German parliament votes to annul gay men’s convictions
BERLIN (AP) — German lawmakers on Thursday approved a plan to annul the convictions of thousands of gay men under a law criminalizing homosexuality that was enforced enthusiastically in post-World War II West Germany.
Parliament’s lower house voted unanimously for the bill to cancel convictions under Paragraph 175. Justice Minister Heiko Maas described the annulment as “a late act of justice.”
Volker Beck, a lawmaker with the opposition Greens and longtime campaigner for gay rights, said Thursday was a “historic day.”
“It is good that, for many homosexuals, the stigma of being criminal is finally being removed,” he told parliament. “It is less good that this won’t reach many, because they have died in the meantime.”

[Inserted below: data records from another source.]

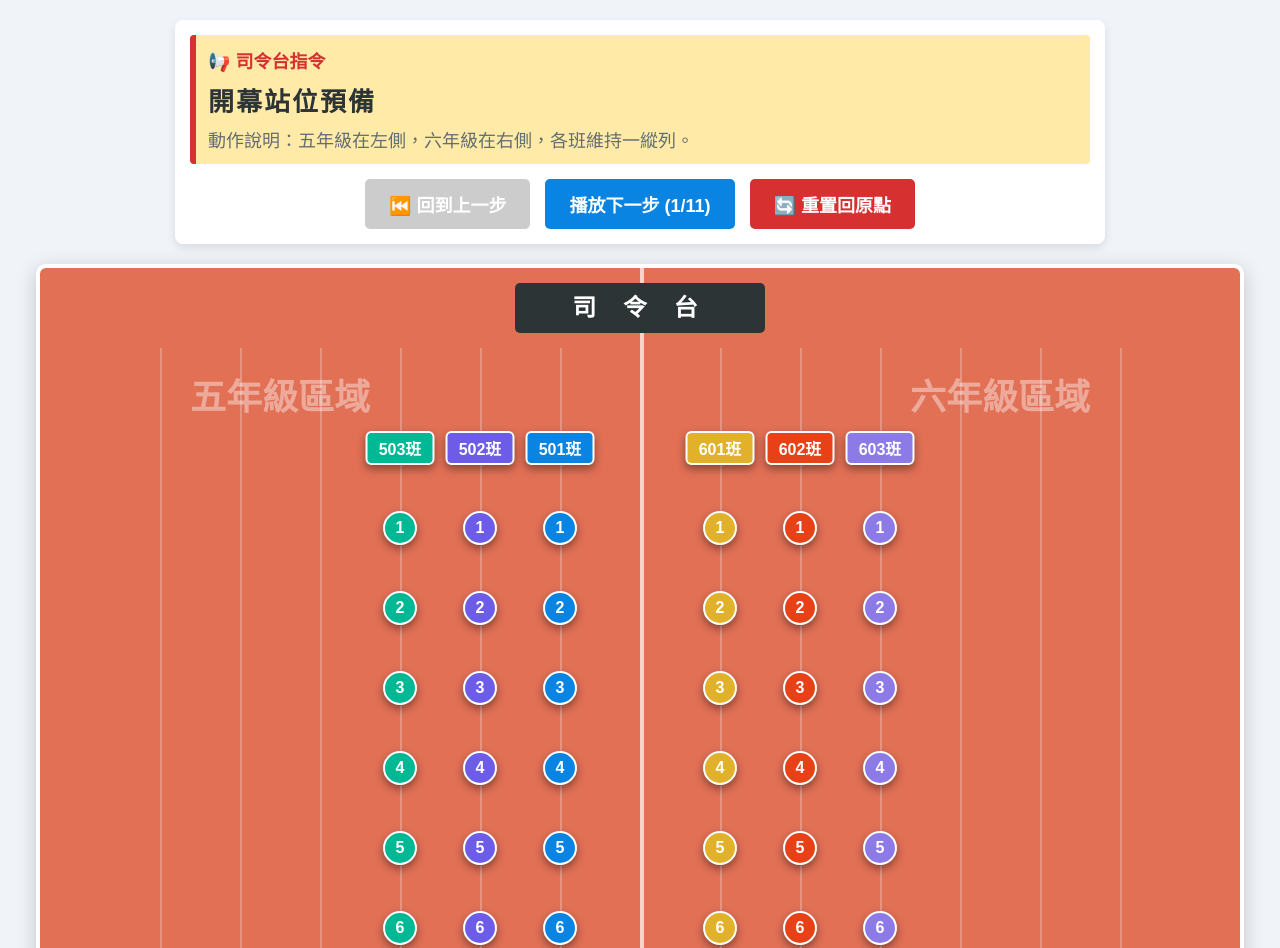
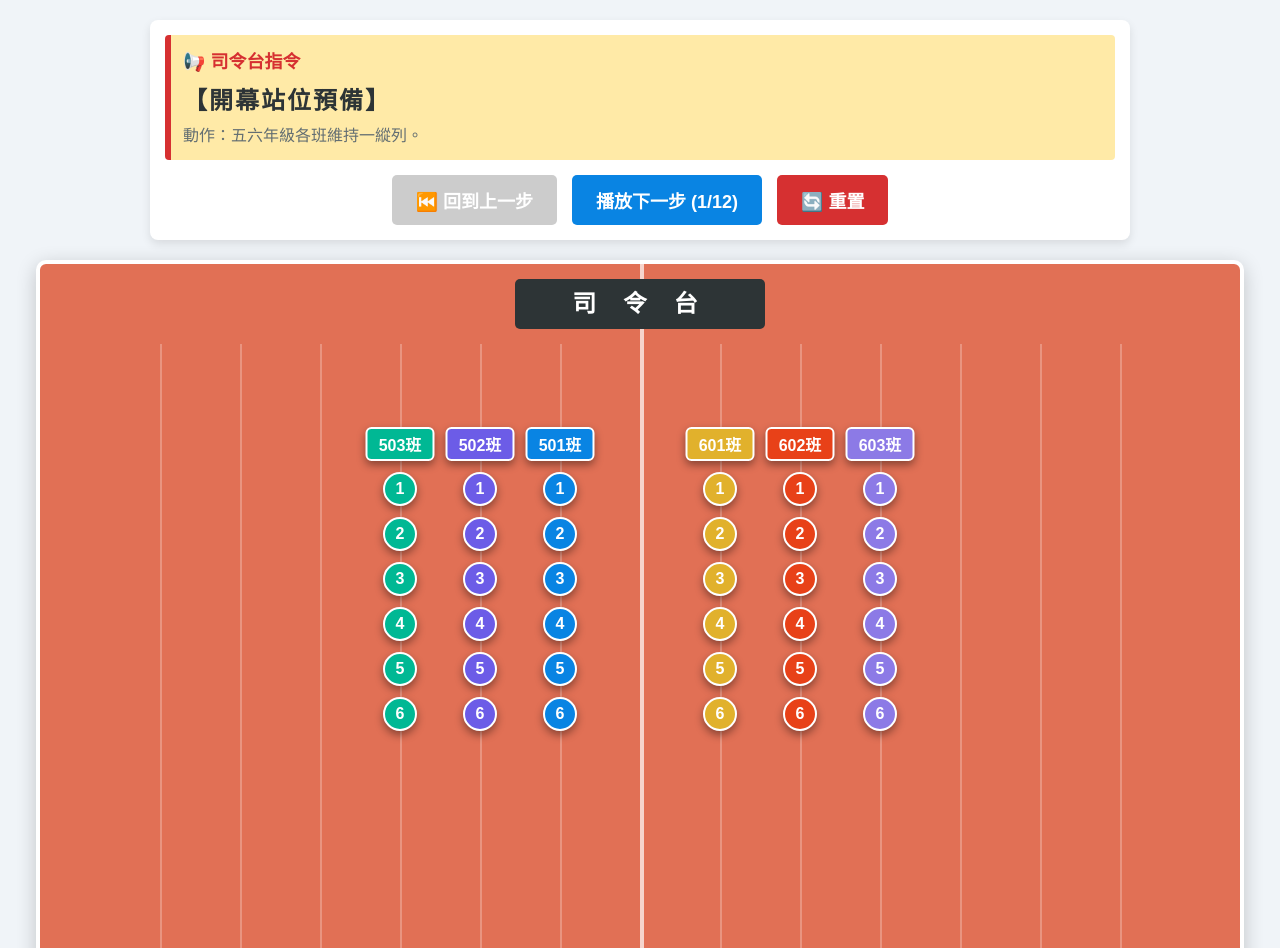
Before and after one commit to nevermind9095/lineup, a plain HTML site: page index.html in a window 1280 px wide. Shown: the top 948 px of the page. Drawn offline with Linux system fonts and the light colour scheme.

Commit message:
Update index.html

```diff
--- a/index.html
+++ b/index.html
@@ -3,56 +3,37 @@
 <head>
 <meta charset="UTF-8">
 <meta name="viewport" content="width=device-width, initial-scale=1.0">
-<title>五六年級大會舞隊形變換演示 (最新口令版)</title>
+<title>五六年級運動會：大會舞隊形變換演示 (完美間距版)</title>
 <style>
   body { font-family: '微軟正黑體', sans-serif; text-align: center; background-color: #f0f4f8; margin: 0; padding: 20px;}
-
-  /* 控制台與口令顯示區 */
-  #controls { margin-bottom: 20px; padding: 15px; background: #fff; border-radius: 8px; box-shadow: 0 4px 10px rgba(0,0,0,0.1); display: inline-block; width: 900px;}
+  #controls { margin-bottom: 20px; padding: 15px; background: #fff; border-radius: 8px; box-shadow: 0 4px 10px rgba(0,0,0,0.1); display: inline-block; width: 950px;}
   #commander-box { background-color: #ffeaa7; border-left: 6px solid #d63031; padding: 12px; margin-bottom: 15px; border-radius: 4px; text-align: left;}
   #commander-title { font-weight: bold; color: #d63031; margin-bottom: 8px; font-size: 18px;}
-  #command-text { font-size: 26px; font-weight: bold; color: #2d3436; letter-spacing: 2px;}
-  #action-desc { font-size: 18px; color: #636e72; margin-top: 8px;}
-
-  /* 按鈕樣式 */
+  #command-text { font-size: 24px; font-weight: bold; color: #2d3436; letter-spacing: 2px;}
+  #action-desc { font-size: 16px; color: #636e72; margin-top: 8px; white-space: pre-wrap; line-height: 1.5;}
   .btn-group { display: flex; justify-content: center; gap: 15px; }
   button { padding: 12px 24px; font-size: 18px; cursor: pointer; border: none; border-radius: 5px; transition: 0.3s; font-weight: bold; color: white;}
-  button:disabled { background-color: #cccccc !important; cursor: not-allowed; transform: none !important; box-shadow: none !important;}
+  button:disabled { background-color: #cccccc !important; cursor: not-allowed; }
+  #prevBtn { background-color: #f39c12; }
+  #nextBtn { background-color: #0984e3; }
+  #resetBtn { background-color: #d63031; }
 
-  #prevBtn { background-color: #f39c12; }
-  #prevBtn:hover:not(:disabled) { background-color: #e67e22; transform: translateY(-2px); box-shadow: 0 4px 6px rgba(0,0,0,0.2);}
-
-  #nextBtn { background-color: #0984e3; }
-  #nextBtn:hover:not(:disabled) { background-color: #74b9ff; transform: translateY(-2px); box-shadow: 0 4px 6px rgba(0,0,0,0.2);}
-
-  #resetBtn { background-color: #d63031; }
-  #resetBtn:hover:not(:disabled) { background-color: #ff7675; transform: translateY(-2px); box-shadow: 0 4px 6px rgba(0,0,0,0.2);}
-
-  /* 操場設定 */
   #field { position: relative; width: 1200px; height: 800px; margin: 0 auto; background-color: #e17055; border: 4px solid #fff; border-radius: 10px; overflow: hidden; box-shadow: 0 5px 20px rgba(0,0,0,0.2);}
-
-  /* 司令台 */
   #stage { position: absolute; top: 15px; left: 50%; transform: translateX(-50%); width: 250px; height: 50px; background-color: #2d3436; color: white; line-height: 50px; font-size: 24px; font-weight: bold; border-radius: 5px; letter-spacing: 10px; z-index: 5;}
-
-  /* 中線與區域提示 */
   #center-line { position: absolute; left: 50%; top: 0; bottom: 0; width: 4px; background-color: rgba(255,255,255,0.7); z-index: 1;}
-  .area-text { position: absolute; top: 100px; color: rgba(255,255,255,0.4); font-size: 36px; font-weight: bold; z-index: 1;}
-  #left-text { left: 20%; transform: translateX(-50%); }
-  #right-text { right: 20%; transform: translateX(50%); }
 
   /* 地上標線與號碼 */
   .line { position: absolute; top: 80px; width: 2px; height: 100%; background-color: rgba(255,255,255,0.25); z-index: 2;}
-  .number { position: absolute; bottom: 20px; color: white; font-weight: bold; font-size: 18px; transform: translateX(-50%); background: rgba(0,0,0,0.4); padding: 4px 10px; border-radius: 4px; z-index: 3;}
+  .number { position: absolute; bottom: 20px; color: white; font-weight: bold; font-size: 16px; transform: translateX(-50%); background: rgba(0,0,0,0.4); padding: 4px 8px; border-radius: 4px; z-index: 3;}
 
   /* 學生節點設定 */
-  .student { position: absolute; border-radius: 50%; border: 2px solid white; text-align: center; font-size: 16px; font-weight: bold; color: white; transition: all 0.4s ease-in-out; transform: translate(-50%, -50%); box-shadow: 0 4px 8px rgba(0,0,0,0.4); display: flex; align-items: center; justify-content: center;}
+  .student { position: absolute; border: 2px solid white; text-align: center; font-size: 16px; font-weight: bold; color: white; transition: all 0.6s ease-in-out; transform: translate(-50%, -50%); display: flex; align-items: center; justify-content: center; box-shadow: 0 4px 8px rgba(0,0,0,0.4);}
   .leader { width: 65px; height: 30px; border-radius: 6px; z-index: 10;}
-  .normal { width: 30px; height: 30px; z-index: 8; }
+  .normal { width: 30px; height: 30px; border-radius: 50%; z-index: 8; }
 
   /* 學生對話框 (喊聲) */
   .shout { position: absolute; top: -35px; left: 50%; transform: translateX(-50%); background: white; color: #d63031; font-size: 16px; padding: 4px 8px; border-radius: 6px; font-weight: bold; display: none; white-space: nowrap; box-shadow: 0 3px 6px rgba(0,0,0,0.3); z-index: 20;}
   .shout::after { content: ''; position: absolute; top: 100%; left: 50%; margin-left: -6px; border-width: 6px; border-style: solid; border-color: white transparent transparent transparent; }
-
 </style>
 </head>
 <body>
@@ -61,31 +42,30 @@
     <div id="commander-box">
       <div id="commander-title">📢 司令台指令</div>
       <div id="command-text">開幕站位預備</div>
-      <div id="action-desc">動作說明：五年級在左側，六年級在右側，各班維持一縱列。</div>
+      <div id="action-desc">等待開始</div>
     </div>
-
     <div class="btn-group">
       <button id="prevBtn" onclick="prevStep()">⏮️ 回到上一步</button>
-      <button id="nextBtn" onclick="nextStep()">播放下一步 (1/11)</button>
-      <button id="resetBtn" onclick="reset()">🔄 重置回原點</button>
+      <button id="nextBtn" onclick="nextStep()">播放下一步 (1/12)</button>
+      <button id="resetBtn" onclick="reset()">🔄 重置</button>
     </div>
   </div>
 
   <div id="field">
+    <div id="stage">司 令 台</div>
+    <div id="center-line"></div>
     </div>
 
 <script>
   const field = document.getElementById('field');
   let step = 0;
-  const totalSteps = 10;
+  const totalSteps = 11; // 0 到 11，共 12 個狀態
 
-  // 模擬班級資料
+  // 恢復展示 501~503 與 601~603
   const classes = [
-    // 左半場：五年級
     { id: '501班', grade: 5, openNum: 37, oddNum: 37, evenNum: 36, color: '#0984e3' },
     { id: '502班', grade: 5, openNum: 36, oddNum: 35, evenNum: 34, color: '#6c5ce7' },
     { id: '503班', grade: 5, openNum: 35, oddNum: 33, evenNum: 32, color: '#00b894' },
-    // 右半場：六年級
     { id: '601班', grade: 6, openNum: 38, oddNum: 38, evenNum: 39, color: '#e1b12c' },
     { id: '602班', grade: 6, openNum: 39, oddNum: 40, evenNum: 41, color: '#e84118' },
     { id: '603班', grade: 6, openNum: 40, oddNum: 42, evenNum: 43, color: '#8c7ae6' }
@@ -93,189 +73,150 @@
 
   let studentsData = [];
 
-  // ✅ 融入您最新版的精簡口令與動作
+  // 完整對應您的八段口令
   const script = [
-    { cmd: "開幕站位預備", desc: "動作說明：五年級在左側，六年級在右側，各班維持一縱列。" }, // 0
-    { cmd: "「五六年級全體同學聽口令，立正！」", desc: "動作說明：全體學生停止動作、待命變換。" }, // 1
-    { cmd: "「舉班級牌同學～向左向右——轉！」", desc: "動作說明：五年級班牌手向左轉；六年級班牌手向右轉。" }, // 2
-    { cmd: "「就大會舞位置，起步——走！」", desc: "動作說明：班牌手先行脫離隊伍，平移至指定的奇數號碼標線前站定。" }, // 3
-    { cmd: "「全體同學～向左向右——轉！」", desc: "動作說明：五年級全體向左轉；六年級全體向右轉，準備跟隨班牌手。" }, // 4
-    { cmd: "「就班級牌位置，跑步——走！」", desc: "動作說明：學生跑步至班牌手後方，維持一縱列。（⚠️ 備註提醒：到達後保持小碎步）" }, // 5
-    { cmd: "「全體同學，立正！」", desc: "動作說明：全體學生停止小碎步，並齊喊『1！ 2！』。" }, // 6
-    { cmd: "「就大會舞位置，散開！」(喊：1 !)", desc: "動作說明：全體喊 1！偶數排同學往外側踏出第一步。" }, // 7
-    { cmd: "「就大會舞位置，散開！」(喊：2 !)", desc: "動作說明：全體喊 2！偶數排同學往外側踏第二步，對齊雙數號標線。" }, // 8
-    { cmd: "「就大會舞位置，散開！」(喊：3 !)", desc: "動作說明：全體喊 3！偶數排同學往前方踏出第一步。" }, // 9
-    { cmd: "「就大會舞位置，散開！」(喊：4 !)", desc: "動作說明：全體喊 4！偶數排同學往前方踏第二步，橫排對齊單數排同學！" } // 10
+    { cmd: "【開幕站位預備】", desc: "動作：五六年級各班維持一縱列。" },
+    { cmd: "「五六年級全體同學聽口令，立正！」", desc: "動作：全體同學立正站好並大聲喊「1！ 2！」，待命準備進行隊形變換。" },
+    { cmd: "「舉班級牌同學～向左向右～～轉！」", desc: "動作：五年級班牌手向左轉；六年級班牌手向右轉（視線看向操場外側）。" },
+    { cmd: "「就大會舞位置，跑步～～走！」", desc: "動作：班牌手先行脫離原隊伍，平移至指定的「奇數號碼」標線前站定，班級牌面向後舉。" },
+    { cmd: "「全體同學～向左向右～～轉！」", desc: "動作：五年級全體向左轉；六年級全體向右轉（準備跟隨班牌手）。" },
+    { cmd: "「就班級牌位置，跑步～～走！」", desc: "動作：學生跑步時雙手打開，取直排間距，仍維持直排。(領跳員此時離開隊伍至司令台前)\n⚠️ 備註提醒：到達位置後請先保持小碎步，不可直接停下，直到聽見立正口令。" },
+    { cmd: "「全體同學，立正！」", desc: "動作：全體學生停止小碎步，大喊：「1！ 2！」的同時轉回司令台正面。" },
+    { cmd: "「就大會舞位置，散開！」(喊：1)", desc: "全體同學配合口令大喊：「1！ 2！ 3！ 4！」\n\n喊「1」：偶數排同學往外側踏出第一步。" },
+    { cmd: "「就大會舞位置，散開！」(喊：2)", desc: "喊「2」：偶數排同學往外側踏出第二步，對齊雙數號標線。" },
+    { cmd: "「就大會舞位置，散開！」(喊：3)", desc: "喊「3」：偶數排同學往前方踏出第一步。" },
+    { cmd: "「就大會舞位置，散開！」(喊：4)", desc: "喊「4」：偶數排同學往前方踏出第二步，橫排對齊單數排同學（完成兩縱隊）。" },
+    { cmd: "「班級牌同學注意！就大會舞位置，跑步～走！」", desc: "動作：班級牌同學聽到「注意」口令時放下班級牌，接著聽口令跑步歸隊。" }
   ];
 
   function init() {
-    const staticHTML = `
-      <div id="stage">司 令 台</div>
-      <div id="center-line"></div>
-      <div id="left-text" class="area-text">五年級區域</div>
-      <div id="right-text" class="area-text">六年級區域</div>
-    `;
-    field.innerHTML = staticHTML;
     studentsData = [];
+    renderStatic();
 
-    // 間距：中線在 600px。
-    // 五年級標線 (32~37)，37號在 520px，間距 80px
+    classes.forEach(cls => {
+      for(let i = 0; i <= 6; i++) { // 每班模擬7人 (包含牌)
+        let isLdr = (i === 0);
+        let el = document.createElement('div');
+        let labelSpan = document.createElement('span');
+
+        if (isLdr) {
+          el.className = 'student leader';
+          labelSpan.innerText = cls.id;
+        } else {
+          el.className = 'student normal';
+          labelSpan.innerText = i;
+        }
+
+        el.style.backgroundColor = cls.color;
+
+        let shoutEl = document.createElement('div');
+        shoutEl.className = 'shout';
+
+        el.appendChild(shoutEl);
+        el.appendChild(labelSpan);
+        field.appendChild(el);
+
+        studentsData.push({ el, shout: shoutEl, label: labelSpan, cls, index: i, isLdr, isEven: (i%2===0 && i!==0), isOdd: (i%2!==0)});
+      }
+    });
+    renderStep(0);
+  }
+
+  function renderStatic() {
+    field.innerHTML = `<div id="stage">司 令 台</div><div id="center-line"></div>`;
+
+    // 【修改亮點 1】拉大中線距離：37號設在 520px，38號設在 680px。中間隔了 160px 超大走道！
+    // 畫出 32~37 以及 38~43 的所有標線，確保雙數排散開有線可踩
     for(let i = 32; i <= 37; i++) {
       let x = 520 - (37 - i) * 80;
       field.innerHTML += `<div class="line" style="left: ${x}px;"></div><div class="number" style="left: ${x}px;">${i}</div>`;
     }
-    // 六年級標線 (38~43)，38號在 680px，間距 80px
     for(let i = 38; i <= 43; i++) {
       let x = 680 + (i - 38) * 80;
       field.innerHTML += `<div class="line" style="left: ${x}px;"></div><div class="number" style="left: ${x}px;">${i}</div>`;
     }
-
-    // 產生學生節點
-    classes.forEach(cls => {
-      for(let i = 0; i <= 6; i++) {
-        let isLeader = (i === 0);
-        let el = document.createElement('div');
-        let shoutEl = document.createElement('div');
-        shoutEl.className = 'shout';
-        el.appendChild(shoutEl);
-
-        if (isLeader) {
-          el.className = 'student leader';
-          el.style.backgroundColor = cls.color;
-          el.innerHTML += cls.id;
-        } else {
-          el.className = 'student normal';
-          el.style.backgroundColor = cls.color;
-          el.innerHTML += i;
-        }
-
-        field.appendChild(el);
-
-        studentsData.push({
-          element: el,
-          shoutBox: el.querySelector('.shout'),
-          classData: cls,
-          index: i,
-          isLeader: isLeader,
-          isEven: (i % 2 === 0 && i !== 0),
-          isOdd: (i % 2 !== 0)
-        });
-      }
-    });
-
-    renderStep(0);
   }
 
-  // 取得 X 座標
+  // 計算 X 座標 (配合上面加寬的設定)
   function getX(grade, num) {
     if(grade === 5) return 520 - (37 - num) * 80;
     if(grade === 6) return 680 + (num - 38) * 80;
   }
 
-  // 取得 Y 座標
-  function getY_open(index) { return 180 + index * 80; }
+  // 【修改亮點 2】雙重 Y 座標系統，呈現「取直排間距」的視覺效果
+  function getY_initial(index) { return 180 + index * 45; } // 開幕時較密集
+  function getY_expanded(index) { return 180 + index * 80; } // 跑步定位後，雙手打開的寬間距
 
-  function renderStep(targetStep) {
-    // 更新 UI 文字
-    document.getElementById('command-text').innerText = script[targetStep].cmd;
-    document.getElementById('action-desc').innerText = script[targetStep].desc;
+  function renderStep(sIdx) {
+    document.getElementById('command-text').innerText = script[sIdx].cmd;
+    document.getElementById('action-desc').innerText = script[sIdx].desc;
+    document.getElementById('nextBtn').innerText = sIdx < totalSteps ? `播放下一步 (${sIdx + 1}/${totalSteps + 1})` : "✅ 演示完畢";
+    document.getElementById('nextBtn').disabled = sIdx === totalSteps;
+    document.getElementById('prevBtn').disabled = sIdx === 0;
 
-    let prevBtn = document.getElementById('prevBtn');
-    let nextBtn = document.getElementById('nextBtn');
+    studentsData.forEach(s => {
+      s.shout.style.display = 'none'; // 隱藏所有喊聲
 
-    // 判斷「上一步」按鈕狀態
-    if (targetStep > 0) {
-      prevBtn.disabled = false;
-    } else {
-      prevBtn.disabled = true;
-    }
+      let curX = getX(s.cls.grade, s.cls.openNum);
 
-    // 判斷「下一步」按鈕狀態
-    if (targetStep < totalSteps) {
-      nextBtn.innerText = `播放下一步 (${targetStep + 1}/${totalSteps + 1})`;
-      nextBtn.disabled = false;
-    } else {
-      nextBtn.innerText = "✅ 演示完畢";
-      nextBtn.disabled = true;
-    }
+      // 根據步驟決定縱向間距 (步驟 5 開始拉開直排間距)
+      let curY = sIdx < 5 ? getY_initial(s.index) : getY_expanded(s.index);
 
-    // 執行對應動作
-    studentsData.forEach(s => {
-      s.shoutBox.style.display = 'none'; // 先隱藏所有氣泡
+      // 步驟 3: 班牌手平移定位
+      if (sIdx >= 3 && s.isLdr) curX = getX(s.cls.grade, s.cls.oddNum);
+      // 步驟 5: 學生跟進定位
+      if (sIdx >= 5 && !s.isLdr) curX = getX(s.cls.grade, s.cls.oddNum);
 
-      let currentX = getX(s.classData.grade, s.classData.openNum);
-      let currentY = getY_open(s.index);
-
-      // 步驟 3: 班牌手平移
-      if (targetStep >= 3) {
-        if (s.isLeader) currentX = getX(s.classData.grade, s.classData.oddNum);
-      }
-      // 步驟 5: 所有人跟上班牌手平移
-      if (targetStep >= 5) {
-        currentX = getX(s.classData.grade, s.classData.oddNum);
+      // 步驟 1: 預備立正喊 1! 2!
+      if (sIdx === 1) {
+        s.shout.innerText = '1! 2!';
+        s.shout.style.display = 'block';
       }
 
-      // 步驟 6: 立正喊聲
-      if (targetStep === 6 && !s.isLeader) {
-        s.shoutBox.innerText = '1! 2!';
-        s.shoutBox.style.display = 'block';
+      // 步驟 6: 動作收整喊 1! 2!
+      if (sIdx === 6 && !s.isLdr) {
+        s.shout.innerText = '1! 2!';
+        s.shout.style.display = 'block';
       }
 
-      // 步驟 7~10: 散開的四個分解動作
-      if (targetStep >= 7 && !s.isLeader) {
-        let startX = getX(s.classData.grade, s.classData.oddNum);
-        let targetX = getX(s.classData.grade, s.classData.evenNum);
-        let startY = getY_open(s.index);
-        let targetY = getY_open(s.index - 1); // 往前遞補的位置
+      // 步驟 7-10: 散開四步
+      if (sIdx >= 7 && sIdx <= 10 && !s.isLdr) {
+        let targetX = getX(s.cls.grade, s.cls.evenNum);
+        let targetY = getY_expanded(s.index - 1); // 往前遞補的目標位置
 
-        if (targetStep === 7) {
-          s.shoutBox.innerText = '1!';
-          s.shoutBox.style.display = 'block';
-          if (s.isEven) { currentX = (startX + targetX) / 2; } // X 踏一半
-        }
-        if (targetStep === 8) {
-          s.shoutBox.innerText = '2!';
-          s.shoutBox.style.display = 'block';
-          if (s.isEven) { currentX = targetX; } // X 就定位
-        }
-        if (targetStep === 9) {
-          s.shoutBox.innerText = '3!';
-          s.shoutBox.style.display = 'block';
-          if (s.isEven) { currentX = targetX; currentY = (startY + targetY) / 2; } // Y 踏一半
-        }
-        if (targetStep === 10) {
-          s.shoutBox.innerText = '4!';
-          s.shoutBox.style.display = 'block';
-          if (s.isEven) { currentX = targetX; currentY = targetY; } // Y 完美對齊
+        if (sIdx === 7) { s.shout.innerText = '1!'; s.shout.style.display = 'block'; if (s.isEven) curX = (curX + targetX) / 2; }
+        // 步驟 8: 精準對齊「雙數號碼標線」
+        if (sIdx === 8) { s.shout.innerText = '2!'; s.shout.style.display = 'block'; if (s.isEven) curX = targetX; }
+        if (sIdx === 9) { s.shout.innerText = '3!'; s.shout.style.display = 'block'; if (s.isEven) { curX = targetX; curY = (curY + targetY) / 2; } }
+        if (sIdx >= 10) {
+          if(sIdx === 10) { s.shout.innerText = '4!'; s.shout.style.display = 'block'; }
+          if (s.isEven) { curX = targetX; curY = targetY; }
         }
       }
 
-      // 套用座標
-      s.element.style.left = currentX + 'px';
-      s.element.style.top = currentY + 'px';
+      // 步驟 11: 班級牌同學歸隊 (圓形變化)
+      if (sIdx >= 11) {
+        if (s.isEven) { curX = getX(s.cls.grade, s.cls.evenNum); curY = getY_expanded(s.index - 1); }
+        if (s.isLdr) {
+          s.el.classList.remove('leader');
+          s.el.classList.add('normal');
+          s.label.innerText = '牌';
+        }
+      } else if (s.isLdr) {
+        s.el.classList.remove('normal');
+        s.el.classList.add('leader');
+        s.label.innerText = s.cls.id;
+      }
+
+      // 更新座標
+      s.el.style.left = curX + 'px';
+      s.el.style.top = curY + 'px';
     });
   }
 
-  function nextStep() {
-    if (step < totalSteps) {
-      step++;
-      renderStep(step);
-    }
-  }
-
-  function prevStep() {
-    if (step > 0) {
-      step--;
-      renderStep(step);
-    }
-  }
-
-  function reset() {
-    step = 0;
-    renderStep(0);
-  }
-
-  // 自動延遲初始化以確保字體載入
+  function nextStep() { if (step < totalSteps) renderStep(++step); }
+  function prevStep() { if (step > 0) renderStep(--step); }
+  function reset() { step = 0; renderStep(0); }
   window.onload = init;
 </script>
 </body>
```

The legislation criminalizing homosexuality was introduced in the 19th century, toughened under Nazi rule and retained in that form even by democratic West Germany, which convicted some 50,000 men between 1949 and 1969. Homosexuality was decriminalized in 1969 but the legislation wasn’t taken off the books entirely until 1994.
The new bill foresees compensation of 3,000 euros ($3,340) for each conviction, plus 1,500 euros for every year of jail time that convicted men started. It says at most 5,000 applications for compensation are expected.
In 2000, parliament approved a resolution regretting the fact that Paragraph 175 was retained after the war. Two years later, it annulled the convictions of gay men under Nazi rule but not post-war convictions.
The planned legal rehabilitation will be automatic. It will also apply to men convicted in communist East Germany, which had a milder version of Paragraph 175 and decriminalized homosexuality in 1968.
About 4,300 men are believed to have been convicted there. In all, some 68,300 people were convicted under various forms of Paragraph 175 in both German states before it was scrapped in 1994.
Parliament’s upper house still has to clear the legislation.
In addition to individual compensation, the government plans to give an annual 500,000 euros ($557,500) in funding to a foundation that is documenting the stories of men convicted under Paragraph 175.
In October, the British government announced that thousands of men convicted under now-abolished laws outlawing homosexuality would receive posthumous pardons, while those still alive will be eligible to have their criminal records wiped clean.